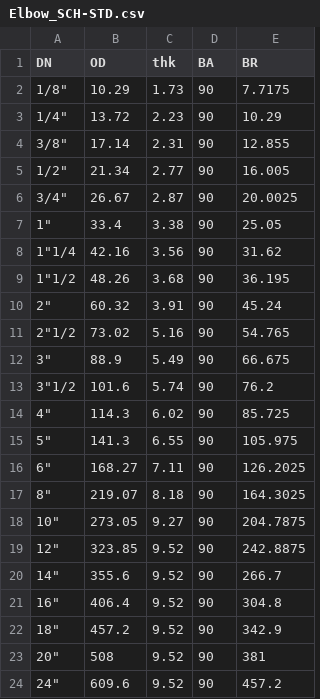
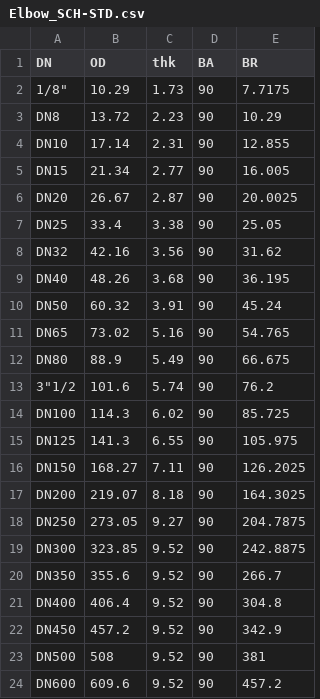
Before and after one commit to oddtopus/flamingo, a CSV file: tables/Elbow_SCH-STD.csv, drawn as a sheet.

```diff
--- a/tables/Elbow_SCH-STD.csv
+++ b/tables/Elbow_SCH-STD.csv
@@ -2,23 +2,23 @@ DN;OD;thk;BA;BR
 "1/8""";10.29;1.73;90;7.7175
-"1/4""";13.72;2.23;90;10.29
-"3/8""";17.14;2.31;90;12.855
-"1/2""";21.34;2.77;90;16.005
-"3/4""";26.67;2.87;90;20.0025
-"1""";33.4;3.38;90;25.05
-"1""1/4";42.16;3.56;90;31.62
-"1""1/2";48.26;3.68;90;36.195
-"2""";60.32;3.91;90;45.24
-"2""1/2";73.02;5.16;90;54.765
-"3""";88.9;5.49;90;66.675
+DN8;13.72;2.23;90;10.29
+DN10;17.14;2.31;90;12.855
+DN15;21.34;2.77;90;16.005
+DN20;26.67;2.87;90;20.0025
+DN25;33.4;3.38;90;25.05
+DN32;42.16;3.56;90;31.62
+DN40;48.26;3.68;90;36.195
+DN50;60.32;3.91;90;45.24
+DN65;73.02;5.16;90;54.765
+DN80;88.9;5.49;90;66.675
 "3""1/2";101.6;5.74;90;76.2
-"4""";114.3;6.02;90;85.725
-"5""";141.3;6.55;90;105.975
-"6""";168.27;7.11;90;126.2025
-"8""";219.07;8.18;90;164.3025
-"10""";273.05;9.27;90;204.7875
-"12""";323.85;9.52;90;242.8875
-"14""";355.6;9.52;90;266.7
-"16""";406.4;9.52;90;304.8
-"18""";457.2;9.52;90;342.9
-"20""";508;9.52;90;381
-"24""";609.6;9.52;90;457.2
+DN100;114.3;6.02;90;85.725
+DN125;141.3;6.55;90;105.975
+DN150;168.27;7.11;90;126.2025
+DN200;219.07;8.18;90;164.3025
+DN250;273.05;9.27;90;204.7875
+DN300;323.85;9.52;90;242.8875
+DN350;355.6;9.52;90;266.7
+DN400;406.4;9.52;90;304.8
+DN450;457.2;9.52;90;342.9
+DN500;508;9.52;90;381
+DN600;609.6;9.52;90;457.2
```
Also changed, not shown: tables/Flange_DIN-PN16.csv, tables/Pipe_SCH-STD.csv, 6 other files.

|---|

Exercise details:
Write out all the records exactly, omitting the images.

Response to the task:
Before and after one commit to oddtopus/flamingo, a CSV file: tables/Elbow_SCH-STD.csv, drawn as a sheet.

```diff
--- a/tables/Elbow_SCH-STD.csv
+++ b/tables/Elbow_SCH-STD.csv
@@ -2,23 +2,23 @@ DN;OD;thk;BA;BR
 "1/8""";10.29;1.73;90;7.7175
-"1/4""";13.72;2.23;90;10.29
-"3/8""";17.14;2.31;90;12.855
-"1/2""";21.34;2.77;90;16.005
-"3/4""";26.67;2.87;90;20.0025
-"1""";33.4;3.38;90;25.05
-"1""1/4";42.16;3.56;90;31.62
-"1""1/2";48.26;3.68;90;36.195
-"2""";60.32;3.91;90;45.24
-"2""1/2";73.02;5.16;90;54.765
-"3""";88.9;5.49;90;66.675
+DN8;13.72;2.23;90;10.29
+DN10;17.14;2.31;90;12.855
+DN15;21.34;2.77;90;16.005
+DN20;26.67;2.87;90;20.0025
+DN25;33.4;3.38;90;25.05
+DN32;42.16;3.56;90;31.62
+DN40;48.26;3.68;90;36.195
+DN50;60.32;3.91;90;45.24
+DN65;73.02;5.16;90;54.765
+DN80;88.9;5.49;90;66.675
 "3""1/2";101.6;5.74;90;76.2
-"4""";114.3;6.02;90;85.725
-"5""";141.3;6.55;90;105.975
-"6""";168.27;7.11;90;126.2025
-"8""";219.07;8.18;90;164.3025
-"10""";273.05;9.27;90;204.7875
-"12""";323.85;9.52;90;242.8875
-"14""";355.6;9.52;90;266.7
-"16""";406.4;9.52;90;304.8
-"18""";457.2;9.52;90;342.9
-"20""";508;9.52;90;381
-"24""";609.6;9.52;90;457.2
+DN100;114.3;6.02;90;85.725
+DN125;141.3;6.55;90;105.975
+DN150;168.27;7.11;90;126.2025
+DN200;219.07;8.18;90;164.3025
+DN250;273.05;9.27;90;204.7875
+DN300;323.85;9.52;90;242.8875
+DN350;355.6;9.52;90;266.7
+DN400;406.4;9.52;90;304.8
+DN450;457.2;9.52;90;342.9
+DN500;508;9.52;90;381
+DN600;609.6;9.52;90;457.2
```
Also changed, not shown: tables/Flange_DIN-PN16.csv, tables/Pipe_SCH-STD.csv, 6 other files.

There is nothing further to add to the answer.